Dr Shawn Bodden
- Research Associate (School of Geographical & Earth Sciences)
I am a geographer of political culture, which I understand as referring to the ongoing and ordinary practices, material resources and spaces people use to organise, justify and revise social life.
My research combines ethnomethodological studies of interaction with long-term and participatory ethnographic fieldwork to understand and, where possible, contribute to communities’ efforts to respond to social challenges and to build a more just, more tolerant society. My conceptual approach is particularly indebted to the thinking of the late Clive Barnett, and I see my research as contributing to his programme of research into the geographies of public reasoning. My interest in the ordinary dimensions of political and social life often leads me to look in unusual places, where political questions might be taken for granted or dismissed: I have accordingly conducted research on a diverse range of topics including Hungarian community spaces; conflicts (and convivialities) between humans and pigeons; evaluation in urban co-design projects; and the rationalities of rioters (how they work out what to do).

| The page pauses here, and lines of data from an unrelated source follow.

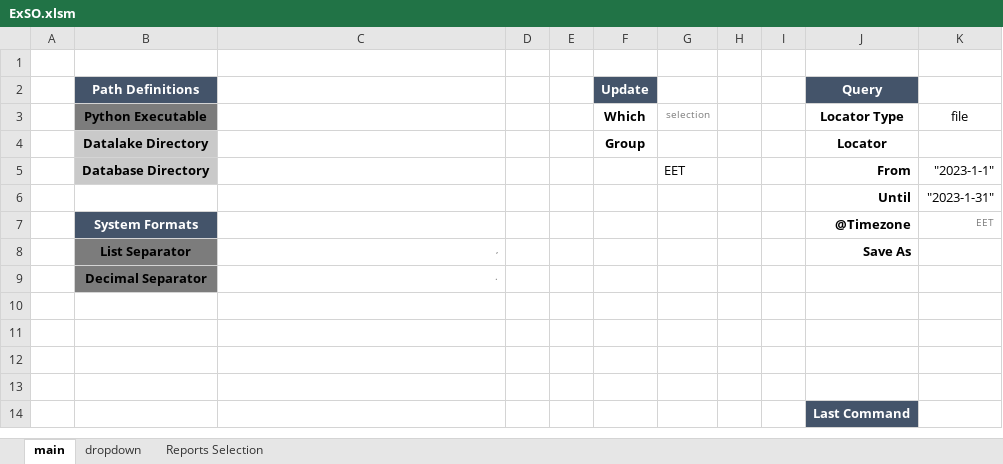
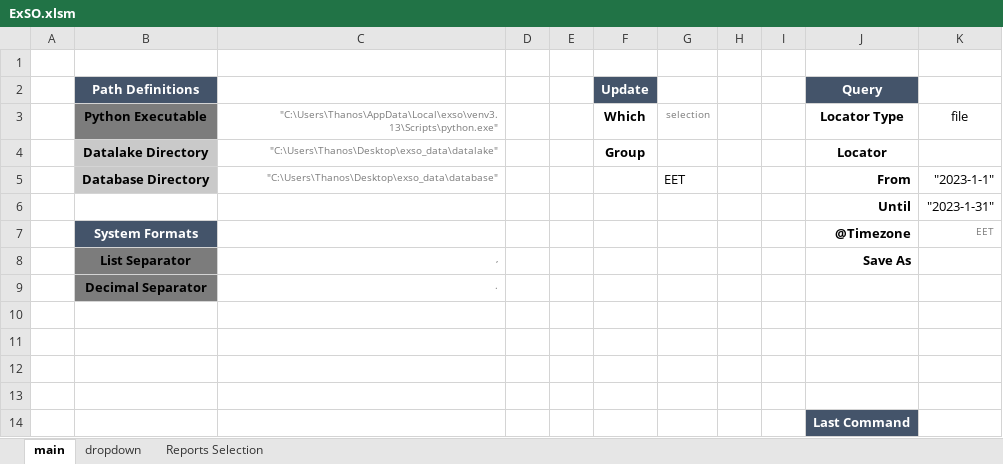
Before and after one commit to ThanosGkou/exso, an Excel workbook: ExSO.xlsm, sheet main, drawn as a sheet; values as stored, in another font and other column widths than the file's, no borders; charts and pictures not drawn; the diff names each change by its address in the sheet, - before the commit and + after, or states it on an @@ line.

Commit message:
small fixes in exso.xlsm

```diff
--- a/ExSO.xlsm (sheet main)
+++ b/ExSO.xlsm (sheet main)
-C3: (empty)
+C3: "C:\Users\Thanos\AppData\Local\exso\venv3.13\Scripts\python.exe"
-C4: (empty)
+C4: "C:\Users\Thanos\Desktop\exso_data\datalake"
-C5: (empty)
+C5: "C:\Users\Thanos\Desktop\exso_data\database"
```
Also changed, not shown: charts or pictures, 2 other files.
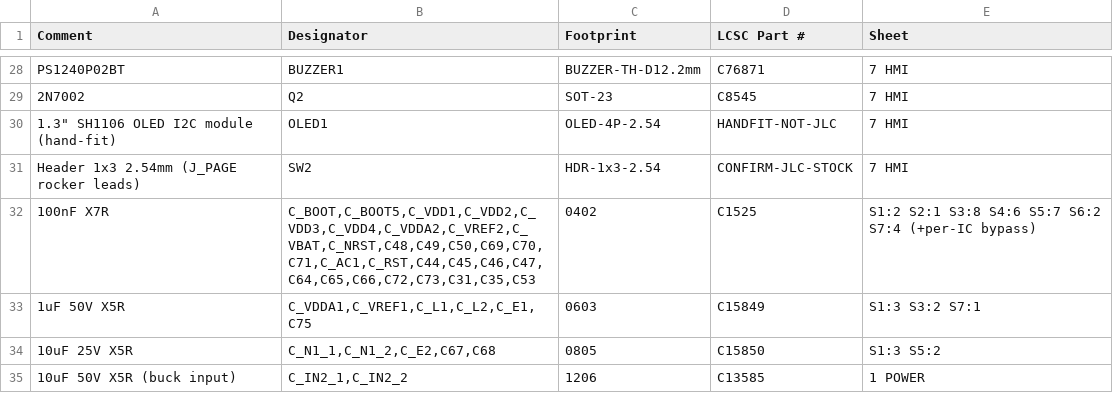
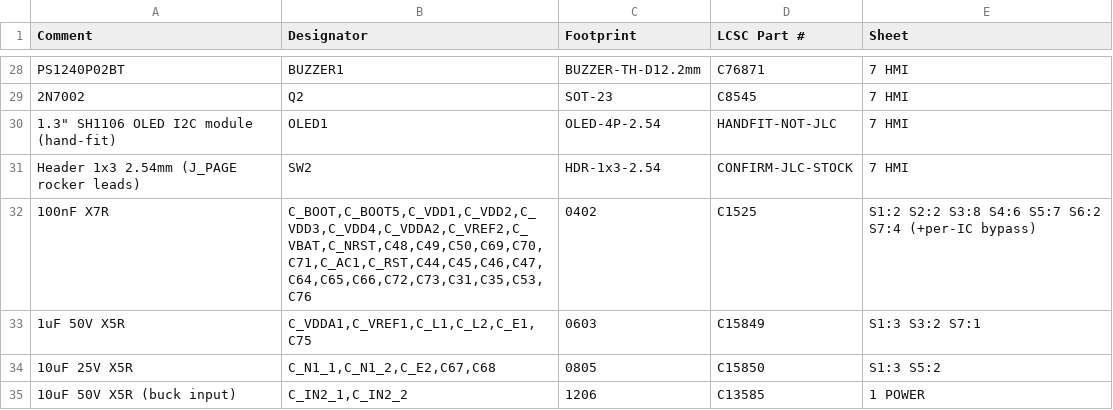
Before and after one commit to AgOpenGPS-Official/AgOpenWeb, a CSV file: Reference/HARDWARE_AIO_BOM_JLCPCB.csv, drawn as a sheet; only a part is shown, gaps mark what is left out.

```diff
--- a/Reference/HARDWARE_AIO_BOM_JLCPCB.csv
+++ b/Reference/HARDWARE_AIO_BOM_JLCPCB.csv
@@ -31,3 +31,3 @@ PS1240P02BT,BUZZER1,BUZZER-TH-D12.2mm,C76871,7 HMI
 Header 1x3 2.54mm (J_PAGE rocker leads),SW2,HDR-1x3-2.54,CONFIRM-JLC-STOCK,7 HMI
-100nF X7R,"C_BOOT,C_BOOT5,C_VDD1,C_VDD2,C_VDD3,C_VDD4,C_VDDA2,C_VREF2,C_VBAT,C_NRST,C48,C49,C50,C69,C70,C71,C_AC1,C_RST,C44,C45,C46,C47,C64,C65,C66,C72,C73,C31,C35,C53",0402,C1525,S1:2 S2:1 S3:8 S4:6 S5:7 S6:2 S7:4 (+per-IC bypass)
+100nF X7R,"C_BOOT,C_BOOT5,C_VDD1,C_VDD2,C_VDD3,C_VDD4,C_VDDA2,C_VREF2,C_VBAT,C_NRST,C48,C49,C50,C69,C70,C71,C_AC1,C_RST,C44,C45,C46,C47,C64,C65,C66,C72,C73,C31,C35,C53,C76",0402,C1525,S1:2 S2:2 S3:8 S4:6 S5:7 S6:2 S7:4 (+per-IC bypass)
 1uF 50V X5R,"C_VDDA1,C_VREF1,C_L1,C_L2,C_E1,C75",0603,C15849,S1:3 S3:2 S7:1
```
Also changed, not shown: 1 other file.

In my current post at the University of Glasgow, I am junior researcher on the Living with SAD project. Our team is investigating the lived experiences of Seasonal Affective Disorder in Scotland and the ongoing struggle to gain recognition of this experience.
Building on interests that have developed over my previous research as well as my experience as a long-time volunteer at the Edinburgh Tool Library, I am developing a research project to investigate the experience of communities operating and using Tool Libraries and other Share-and-Repair initiatives. I am particularly interested in two questions that I see as eminently practical and philosophical: how do communities negotiate the meaning and worth of new cultural and political practices in their local contexts, and how do they learn from examples and experiences of other communities elsewhere?
Topics: political culture, community space, projects, practical reasoning, evaluation and justification, relationships with the environment, seasonality, Hungary and Central Europe, birds and ‘feral’ animals, illustration
Approaches: ethnography, ethnomethodology, interaction analysis, ordinary language philosophy, pragmatism
Please do get in touch if you find any mutual interests or curiosities!